Even as the celebratory summit picture was taken, two probing cloud hands reached over Mt. Washington and hurled the dense storm clouds over the summit and towards us. We ratcheted up the urgency significantly and began a hasty descent! Moments later, we realized the terrain would be considerably more difficult going down, and Kyle took over guiding with Ben’s continued scouting. As the first drops began, pack covers and rain gear was donned just in time to withstand the worst of the sleet, which began to pelt our trail and us. Our progress was necessarily slower than we would have preferred, but still quick for the pre-trip expectations.
It had turned to rain by the time we rounded the exposed western edges of the ravine and we were managing the slippery wet rocks very well. We finally found the comfort of the hut, and a long afternoon and evening allowed the group camaraderie to grow stronger as we celebrated our successful experiences. We read books from the hut supply, played games, and partook of the educational presentation on Geology of the Presidentials, while heavy rain and dark clouds encased the hut. It was a long but gratifying evening in which our “Adams Family” hungered for more hiking together.

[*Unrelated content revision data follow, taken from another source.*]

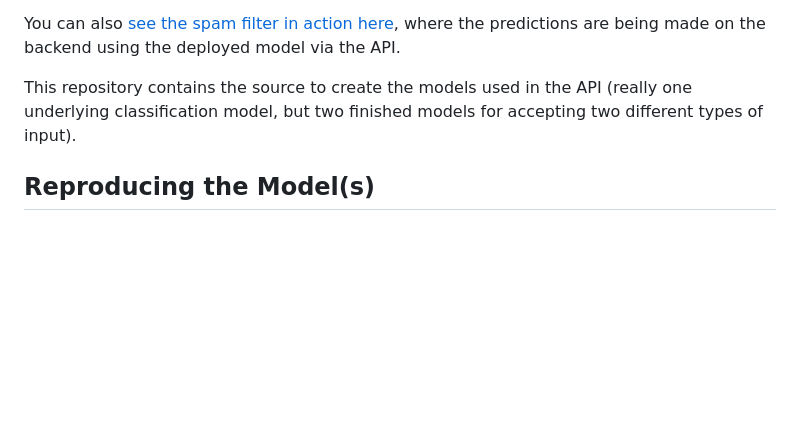
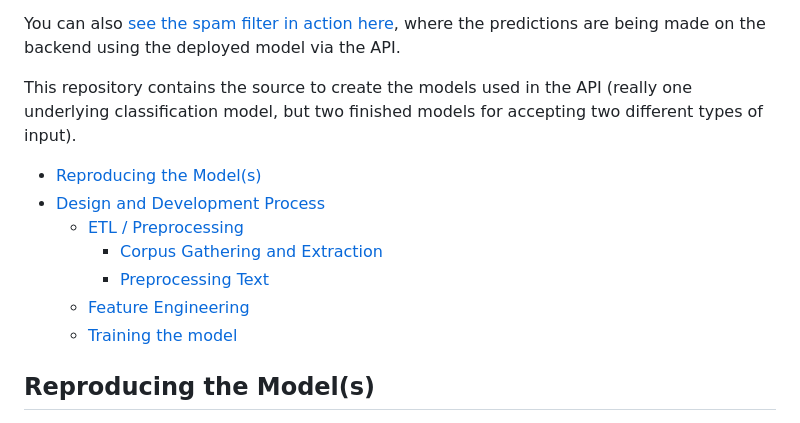
Before and after one commit to zcline91/spam_filter, a Markdown page: README.md, the part around the change. GitHub-like rendering; blank space fills up the shorter version.

Commit message:
Add TOC to README

```diff
--- a/README.md
+++ b/README.md
@@ -9,6 +9,14 @@ For information about hosting or using the API site, visit the [API repo](https:
 You can also [see the spam filter in action here](https://mreeks91-spam-filter-site-spam-app-4f7240.streamlit.app/), where the predictions are being made on the backend using the deployed model via the API.
 
 This repository contains the source to create the models used in the API (really one underlying classification model, but two finished models for accepting two different types of input).
+
+- [Reproducing the Model(s)](#reproducing-the-models)
+- [Design and Development Process](#design-and-development-process)
+  - [ETL / Preprocessing](#etl--preprocessing)
+    - [Corpus Gathering and Extraction](#corpus-gathering-and-extraction)
+    - [Preprocessing Text](#preprocessing-text)
+  - [Feature Engineering](#feature-engineering)
+  - [Training the model](#training-the-model)
 
 ## Reproducing the Model(s)
 
```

Monday, July 4, brought us beautiful weather for our descent down Valley Way, which would signify the full success of our trip. Feeling the confidence of our prior work, we allowed time to dry much gear in the warm sun as we shared stories and jests atop the col. Finally, at 9:30am we reluctantly released our hold upon the hut. Kara worked the more difficult and steep section, to practice the different challenges that going down presents for me. After a couple of hours of the slower terrain, Ben replaced her for his first work guiding me, though he had watched and learned much previously. With the somewhat easier trail frequently dotted with the grooved slots, which challenge Quinn and I together, Ben made a long two hours of work, up to the easier final stretch where Quinn eagerly took back his job, and raced out with me in tow. Our expedition was at an end, and yet another team had become a key part of my life and the experience of our quest. These mountains deserve all the daunting words and emotions they held in advance of this trip. This group deserves all the accolades for undertaking the challenge, building our bonds, and savoring an exquisite experience. I may not ever be so fortunate as to assemble this team again but I will always treasure this journey and hope for the possibility for an “Adams Family Reunion” on whatever adventure might await!